Jones, an Arkansas native, was pictured in a group of white students appearing to block a group of Black students into North Little Rock High School back in 1957.
The picture was taken by an Associated Press photojournalist in the same year that federal troops were being deployed to Little Rock Central High School.
Jones was a teenager and a sophomore at NLRHS.
The Washington Post published a story Wednesday with the photo, prompting questions from reporters after Jones’ Cowboys won against the New York Giants on Thanksgiving.
“Look, look, that was 65 years ago, and I had no idea when I walked up there, what we were doing,” Jones, now 80, explained. “That was, gosh, 65 years ago, a curious kid.”
Jones said he showed up to see what was going on, not to participate in the growing mob.
“I didn’t know at the time the monumental event, really, that was going on and I’m sure glad that we’re a long way from that,” Jones said. “Nobody there had any idea frankly what was going to take place.”
The Cowboys are one of seven NFL teams that have not had a Black head coach, according to ESPN. Jones has complied with the Rooney Rule, meaning his team has interviewed minority candidates. In 2020, before hiring now-head coach Mike McCarthy, Jones interviewed Marvin Lewis, the former head coach of the Cincinnati Bengals, ESPN reports.

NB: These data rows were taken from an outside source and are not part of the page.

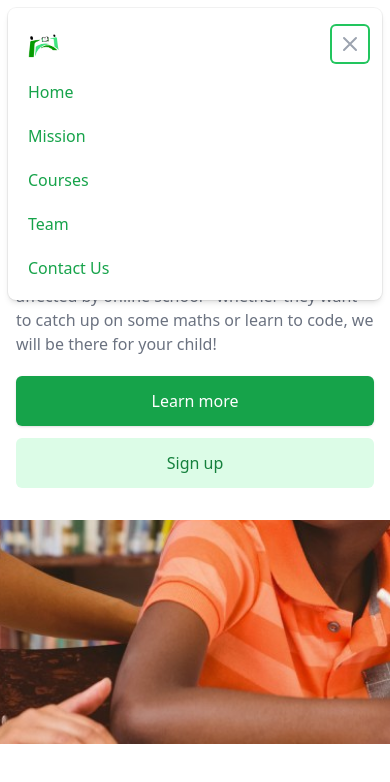
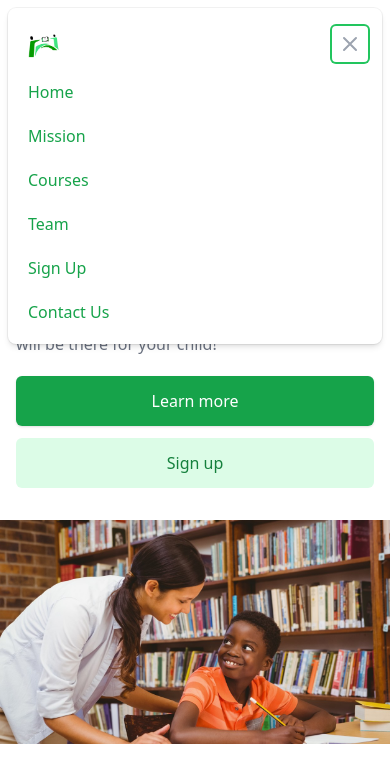
Before and after one commit to nikitamounier/bridging-the-gap, a Next.js app: page / in a window 390 px wide. Both pictures are taken after a click on the button "Open main menu". Shown: the top 782 px of the page. Built offline with nearby package versions, Linux system fonts and the light colour scheme.

Commit message:
Refine mobile experience

```diff
--- a/components/layout.js
+++ b/components/layout.js
@@ -116,7 +116,7 @@ export default function Layout({ isHome, child }) {
                                         </div>
                                     </div>
                                     <div className="px-2 pt-2 pb-3 space-y-1">
-                                        <Popover.Button>
+                                        <Popover.Button className='w-full text-left'>
                                             <Link href="/">
                                                 <a className="block px-3 py-2 rounded-md text-base font-medium hover:bg-gray-50 text-green-600 hover:text-green-500">
                                                     Home
@@ -124,29 +124,45 @@ export default function Layout({ isHome, child }) {
                                             </Link>
                                         </Popover.Button>
 
+                                        <Popover.Button className='w-full text-left'>
                                             <Link href="/mission">
                                                 <a className="block px-3 py-2 rounded-md text-base font-medium hover:bg-gray-50 text-green-600 hover:text-green-500">
                                                     Mission
                                                 </a>
                                             </Link>
+                                        </Popover.Button>
 
+                                        <Popover.Button className='w-full text-left'>
                                             <Link href="/courses">
                                                 <a className="block px-3 py-2 rounded-md text-base font-medium hover:bg-gray-50 text-green-600 hover:text-green-500">
                                                     Courses
                                                 </a>
                                             </Link>
+                                        </Popover.Button>
 
+                                        <Popover.Button className='w-full text-left'>
                                             <Link href="/team">
                                                 <a className="block px-3 py-2 rounded-md text-base font-medium hover:bg-gray-50 text-green-600 hover:text-green-500">
                                                     Team
                                                 </a>
                                             </Link>
+                                        </Popover.Button>
 
+                                        <Popover.Button className='w-full text-left'>
                                             <Link href="/signup">
-                                            <a className="block px-3 py-2 rounded-md text-base font-medium hover:bg-gray-50 text-green-600 hover:text-green-500">
+                                                <a className="block w-full px-3 py-2 rounded-md text-base font-medium hover:bg-gray-50 text-green-600 hover:text-green-500">
+                                                    Sign Up
+                                                </a>
+                                            </Link>
+                                        </Popover.Button>
+
+                                        <Popover.Button className='w-full text-left'>
+                                            <Link href="mailto:raphael.bendor@eleve.lyceefrancais.org.uk?subject=Express of interest in Bridging the Gap">
+                                                <a className="block w-full px-3 py-2 rounded-md text-base font-medium hover:bg-gray-50 text-green-600 hover:text-green-500">
                                                     Contact Us
                                                 </a>
                                             </Link>
+                                        </Popover.Button>
                                     </div>
                                 </div>
                             </Popover.Panel>
@@ -156,7 +172,7 @@ export default function Layout({ isHome, child }) {
                 </div>
             </div>
             {isHome && <div className="lg:absolute lg:inset-y-0 lg:right-0 lg:w-1/2">
-                <div className="h-56 w-full sm:h-72 md:h-96 lg:w-full lg:h-full">
+                <div className="h-56 w-full sm:h-72 md:h-96 lg:w-full lg:h-full relative">
                     <Image
                         src={frontImage}
                         objectFit="cover"
```
Lines whose indentation alone changed are shown as unchanged.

Jones has defended his hiring decisions saying they’re made for business reasons, not race.
This story originally reported by KTLA sister station KARK.